Exercise prompt:
Every line of the entries below that carries the string "querySelector" should be copied.

Front-end code change data
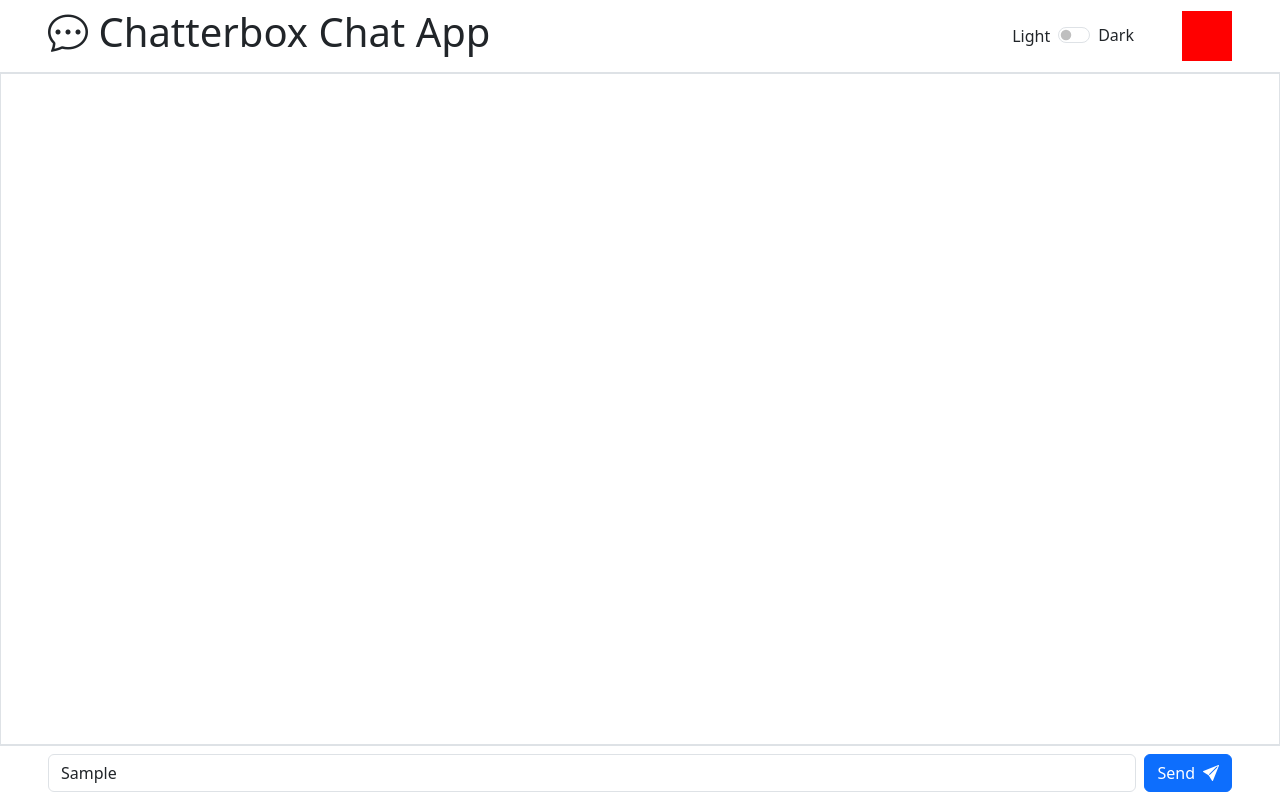
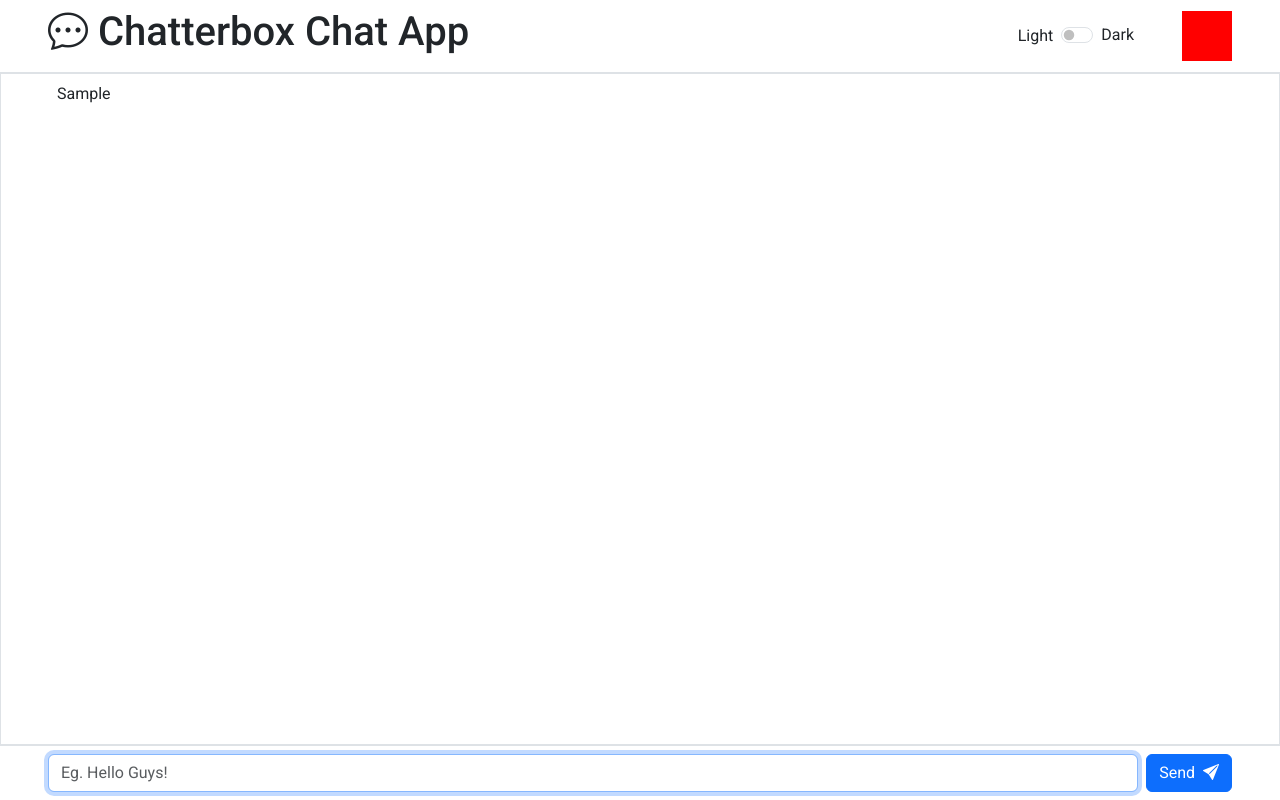
Before and after one commit to UdanaManamperi/Chat-Application, a website built with Parcel: page fornt-end/src/index.html in a window 1280 px wide. Both pictures are taken after typing "Sample" into the empty fields and a click on the button "Send". Built offline with nearby package versions, Linux system fonts and the light colour scheme; files whose address does not match are found by name.

Commit message:
Connect frontend with backend & add functions to display messages in the display

```diff
--- a/fornt-end/package.json
+++ b/fornt-end/package.json
@@ -1,8 +1,7 @@
 {
   "name": "fornt-end",
   "version": "1.0.0",
-  "description": "",
-  "main": "index.js",
+  "source": "src/index.html",
   "scripts": {
     "start": "parcel --no-cache",
     "build": "rm -rf dist && parcel build"
@@ -11,7 +10,8 @@
   "author": "",
   "license": "ISC",
   "devDependencies": {
-    "parcel-bundler": "^1.12.5"
+    "parcel": "^2.10.3",
+    "process": "^0.11.10"
   },
   "dependencies": {
     "bootstrap": "^5.3.2",
--- a/fornt-end/src/css/main.css
+++ b/fornt-end/src/css/main.css
@@ -1,3 +1,9 @@
+
+* {
+  box-sizing: border-box;
+  font-family: 'Roboto', system-ui, 'sans-serif';
+}
+
 #account {
     width: 50px;
     height: 50px;
--- a/fornt-end/src/js/main.js
+++ b/fornt-end/src/js/main.js
@@ -1,6 +1,10 @@
 const inputElm = document.querySelector("#flexSwitchCheckDefault");
 const element = document.body;
 
+const txtMessageElm = document.querySelector("#txt-message");
+const btnSendElm = document.querySelector("#btn-send");
+const outputElm = document.querySelector("#output");
+const { API_BASE_URL } = process.env;
 inputElm.addEventListener("change", () => {
     if (inputElm.checked) {
         element.dataset.bsTheme = "dark";
@@ -8,3 +12,42 @@ inputElm.addEventListener("change", () => {
         element.dataset.bsTheme = "light";
     }
 })
+
+btnSendElm.addEventListener('click', () => {
+    const message = txtMessageElm.value.trim();
+    if (!message) return;
+
+    const myObj = {
+        message,
+        email: "abc@gmail.com"
+    }
+
+    fetch(`${API_BASE_URL}/messages`, {
+        method: "POST",
+        headers: {
+            "Content-Type": "application/json"
+        },
+        body: JSON.stringify(myObj)
+    }).then(res => {
+        if (res.ok) {
+            addChatMessageRecord(myObj);
+            outputElm.scrollTo(0, outputElm.scrollHeight);
+            txtMessageElm.value = "";
+            txtMessageElm.focus();
+        } else {
+            alert("Failed to send the chat message")
+
+        }
+    }).catch(err => {
+        alert(
+            "Failed to connect with the server, please check the connection."
+        );
+    })
+})
+
+function addChatMessageRecord({ message, email }) {
+    const messageElm = document.createElement("div");
+    messageElm.classList.add("message");
+    outputElm.append(messageElm);
+    messageElm.innerText = message;
+}
```
Also changed, not shown: fornt-end/src/index.html (+8 -2 lines), fornt-end/dist/bootstrap-icons.11149690.woff (added), fornt-end/dist/bootstrap-icons.7da1e530.woff2 (added), fornt-end/dist/chat.a637d961.png (added), fornt-end/dist/index.html (added), 13 other files.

Task output:
 const inputElm = document.querySelector("#flexSwitchCheckDefault");
+const txtMessageElm = document.querySelector("#txt-message");
+const btnSendElm = document.querySelector("#btn-send");
+const outputElm = document.querySelector("#output");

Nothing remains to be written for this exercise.